LUDINGTON – Twenty-one years ago a tragedy shocked the Ludington community. A teenage girl left her newborn baby in a dumpster near LudingtonHigh School. The baby was found dead and the community mourned. Out of that tragedy, the WestShorePregnancyCareCenter was founded. The center marks its 20th anniversary this year with the hopes of paying off its building with help from the 14th Annual Ludington Lake Jump scheduled to take place Saturday morning.

In March 2012, the center moved from the basement of Rieth-Riley Construction, located on First Street in the LudingtonIndustrial Park, to the former medical offices of Dr. Kenneth Hill just west of Washington Avenue on Tinkham Avenue.

Employees and volunteers work to provide caring service.

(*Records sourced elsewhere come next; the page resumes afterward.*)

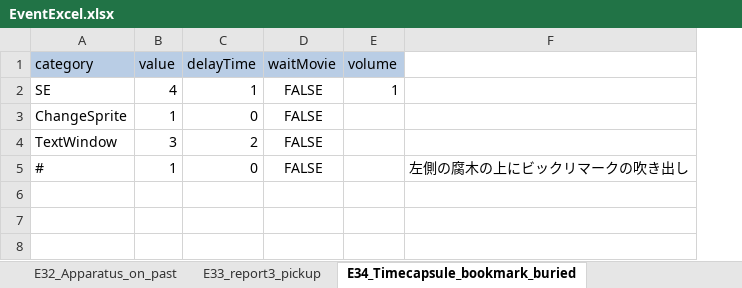
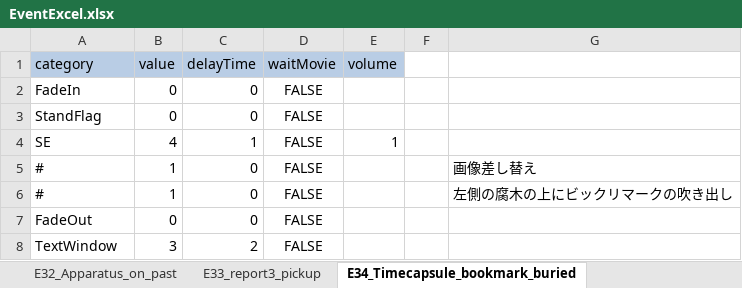
Before and after one commit to swulafi1103/CatEarsShota, an Excel workbook: CatEarsShota/Assets/Excel/EventExcel.xlsx, sheet E34_Timecapsule_bookmark_buried, drawn as a sheet; values as stored, in another font and other column widths than the file's, no borders; addresses are those after the commit; the diff names each change by its address in the sheet, - before the commit and + after, or states it on an @@ line.

```diff
--- a/CatEarsShota/Assets/Excel/EventExcel.xlsx (sheet E34_Timecapsule_bookmark_buried)
+++ b/CatEarsShota/Assets/Excel/EventExcel.xlsx (sheet E34_Timecapsule_bookmark_buried)
+column F, empty
+row 2: FadeIn | 0 | 0 | FALSE
+row 3: StandFlag | 0 | 0 | FALSE
-A5 (category): ChangeSprite
+A5 (category): #
-G5: (empty)
+G5: 画像差し替え
@@ row 5 moved to row 6: # @@
+row 7: FadeOut | 0 | 0 | FALSE
```
Also changed, not shown: sheet E39_Blue_event, sheet E23_MiniGame2_clear, sheet E43_Green_event, sheet E10_Gate1geme_clear_past, sheet E15_Timecapsule_piece_buried_pa, sheet E24_Alone_start_past, 14 more sheets, 4 other files.
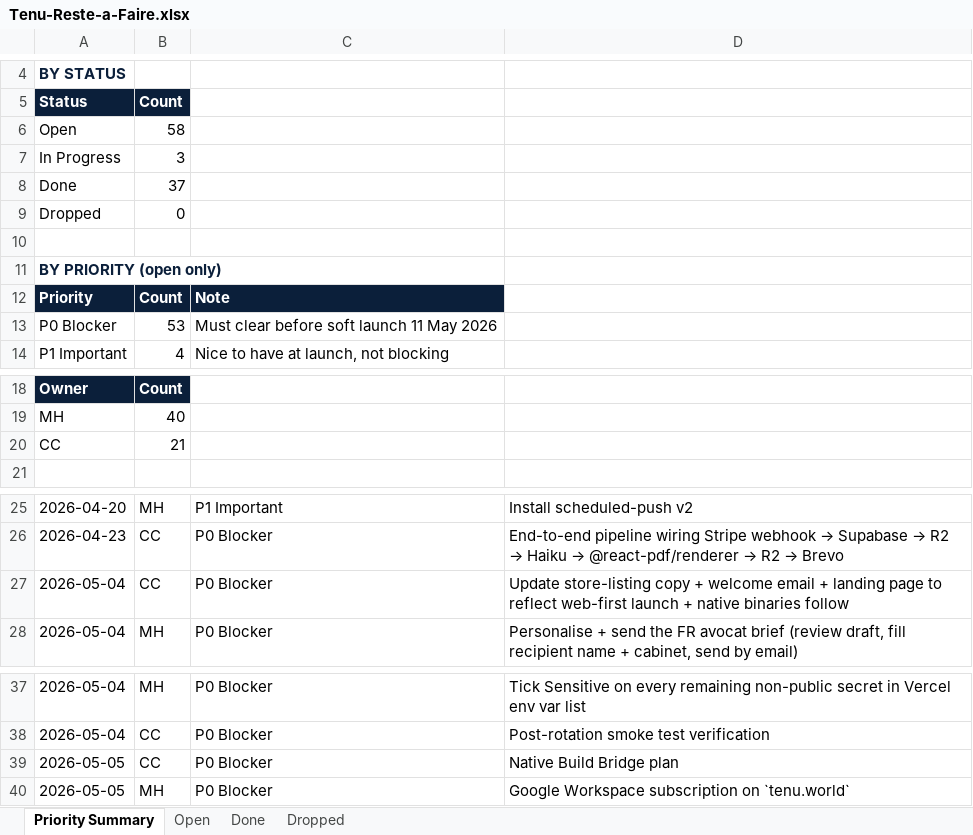
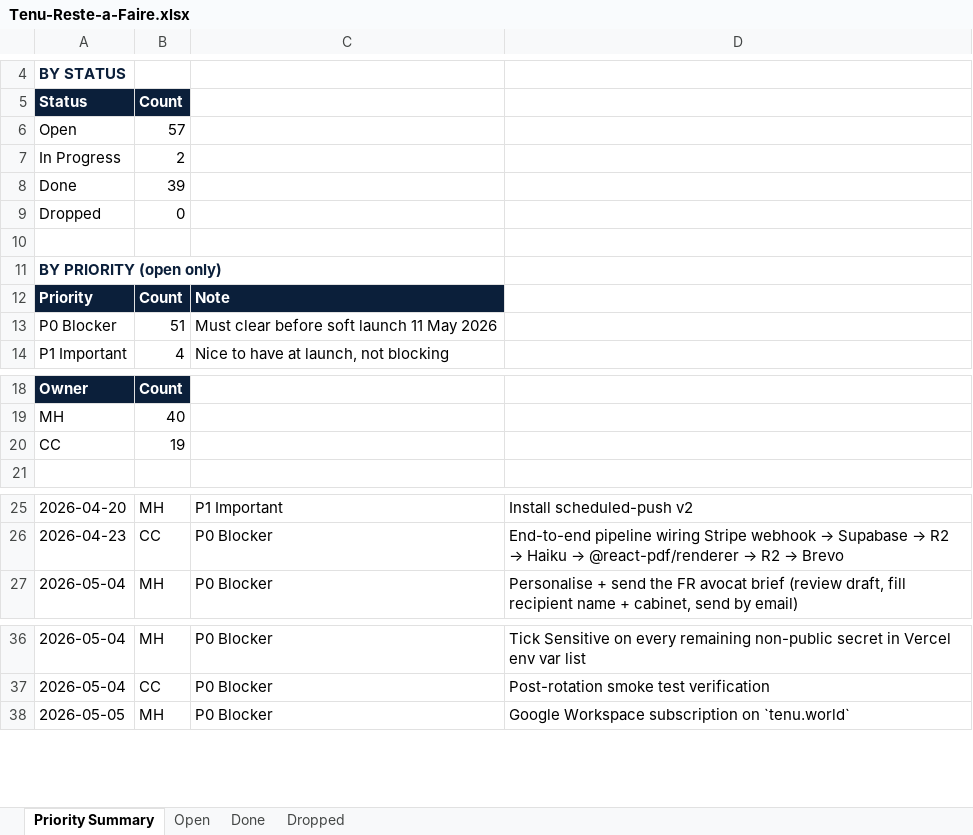
Before and after one commit to malikmubashir/tenu-world, an Excel workbook: Tenu-Reste-a-Faire.xlsx, sheet Priority Summary, drawn as a sheet; only a part is shown, gaps mark what is left out; values as stored, in another font and other column widths than the file's, no borders; the diff names each change by its address in the sheet, - before the commit and + after, or states it on an @@ line.

```diff
--- a/Tenu-Reste-a-Faire.xlsx (sheet Priority Summary)
+++ b/Tenu-Reste-a-Faire.xlsx (sheet Priority Summary)
-B6: 58
+B6: 57
-B7: 3
+B7: 2
-B8: 37
+B8: 39
-B13: 53
+B13: 51
-B20: 21
+B20: 19
-row 27: 2026-05-04 | CC | P0 Blocker | Update store-listing copy + welcome email + landing page to reflect web-first launch + native binaries follow
-row 39: 2026-05-05 | CC | P0 Blocker | Native Build Bridge plan
```
Also changed, not shown: sheet Open, sheet Done, 3 other files.
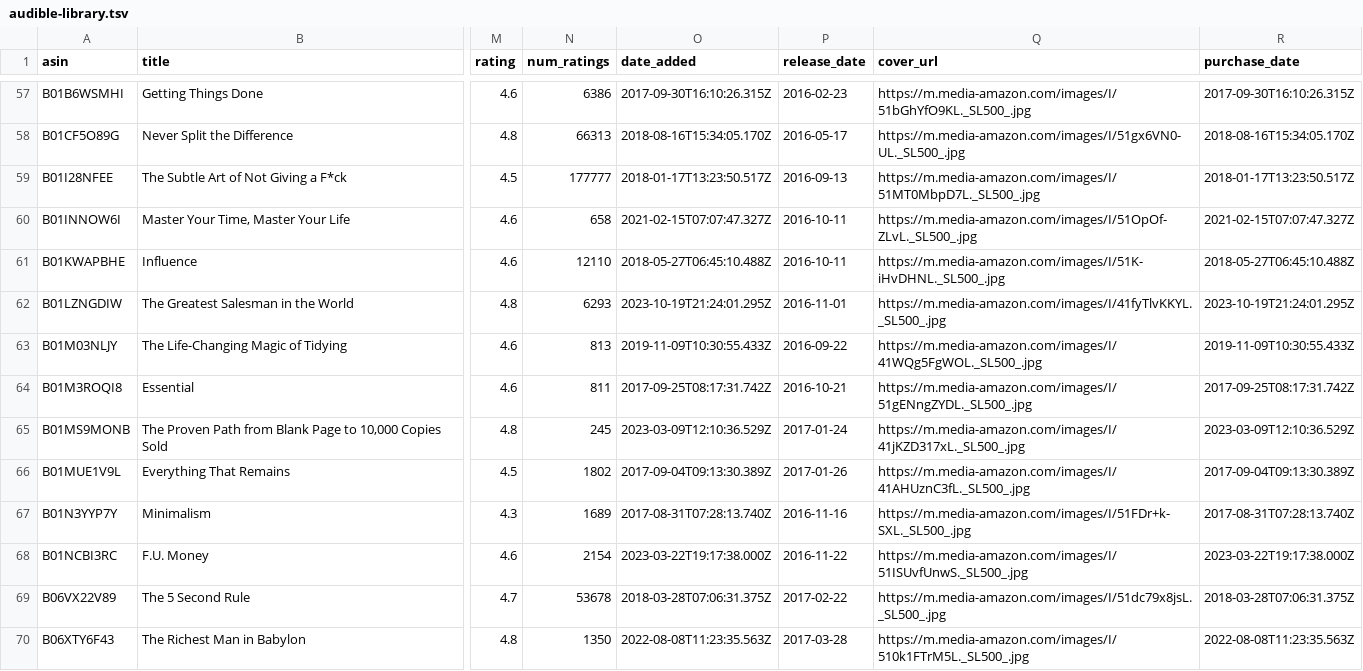
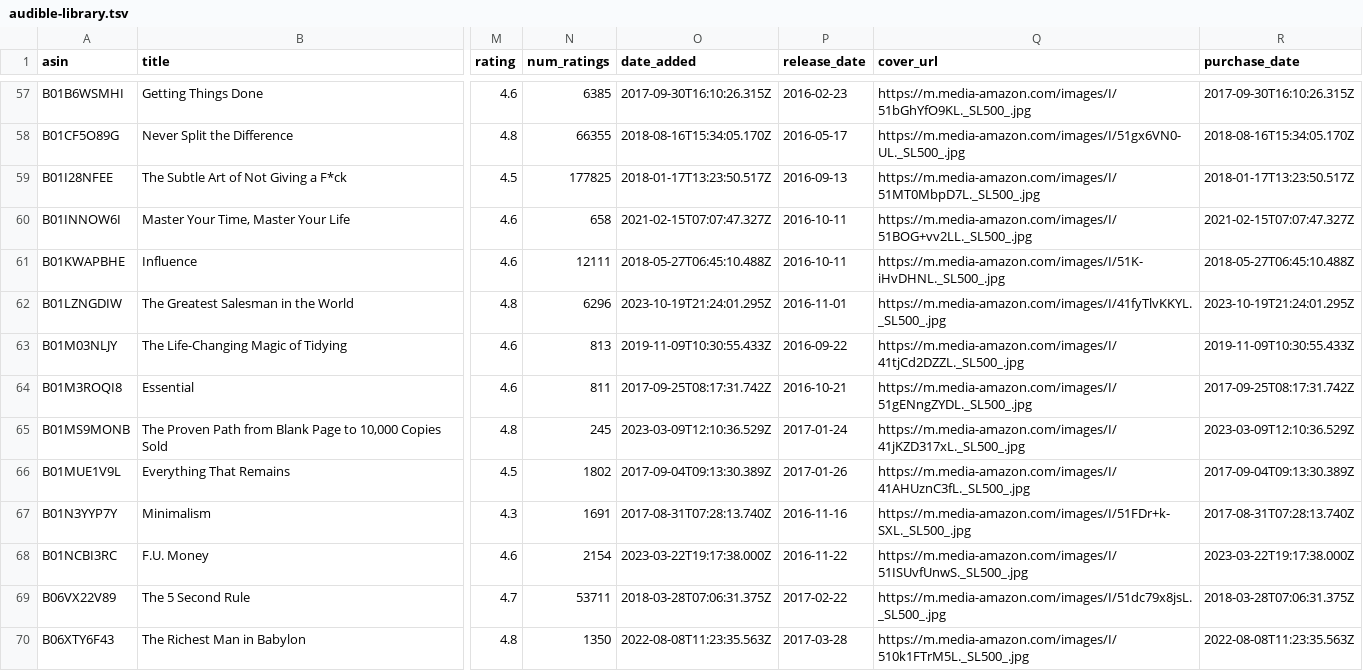
Before and after one commit to gewoonsander/sanders-tweede-brein, a TSV file: PKM/audible-library.tsv, drawn as a sheet; only a part is shown, gaps mark what is left out; the diff covers the shown part only; the diff names each change by its address in the sheet, - before the commit and + after, or states it on an @@ line.

```diff
--- a/PKM/audible-library.tsv
+++ b/PKM/audible-library.tsv
-N57 (num_ratings): 6386
+N57 (num_ratings): 6385
-N58 (num_ratings): 66313
+N58 (num_ratings): 66355
-N59 (num_ratings): 177777
+N59 (num_ratings): 177825
-Q60 (cover_url): https://m.media-amazon.com/images/I/51OpOf-ZLvL._SL500_.jpg
+Q60 (cover_url): https://m.media-amazon.com/images/I/51BOG+vv2LL._SL500_.jpg
-N61 (num_ratings): 12110
+N61 (num_ratings): 12111
-N62 (num_ratings): 6293
+N62 (num_ratings): 6296
-Q63 (cover_url): https://m.media-amazon.com/images/I/41WQg5FgWOL._SL500_.jpg
+Q63 (cover_url): https://m.media-amazon.com/images/I/41tjCd2DZZL._SL500_.jpg
-N67 (num_ratings): 1689
+N67 (num_ratings): 1691
-N69 (num_ratings): 53678
+N69 (num_ratings): 53711
```
Also changed, not shown: 60 edited cells elsewhere in this file, 38 other files.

Employees and volunteers work to provide caring service.

Executive Director Tracey Chapman says the move has shown many positive results.

“It has given us more credibility,” Chapman says. “There seems to be a greater awareness in the community about who we are. We have noticed an increase in clients walking to us, which lets us know that we are in a more accessible location.”

Chapman says the previous location served its purpose for many years. The organization was grateful for the space. But, the new location has allowed the center to be its own entity. Being in the vicinity of the area’s largest high school has also been a benefit.

WestShorePregnancyCareCenter is a non-profit Christian ministry. Its vision is to care for those with pregnancy related concerns and mothers of young children by meeting their physical, emotional and spiritual needs.

“Our greatest desire is to enable and empower women and their families to make positive decisions for themselves and family physically, emotionally and spiritually,” Chapman says.

The center provides peer counseling, free pregnancy tests, baby clothing, diapers, formula and educational classes.

It employs two part-time employees and utilizes volunteers; currently about 10 women volunteer at the center.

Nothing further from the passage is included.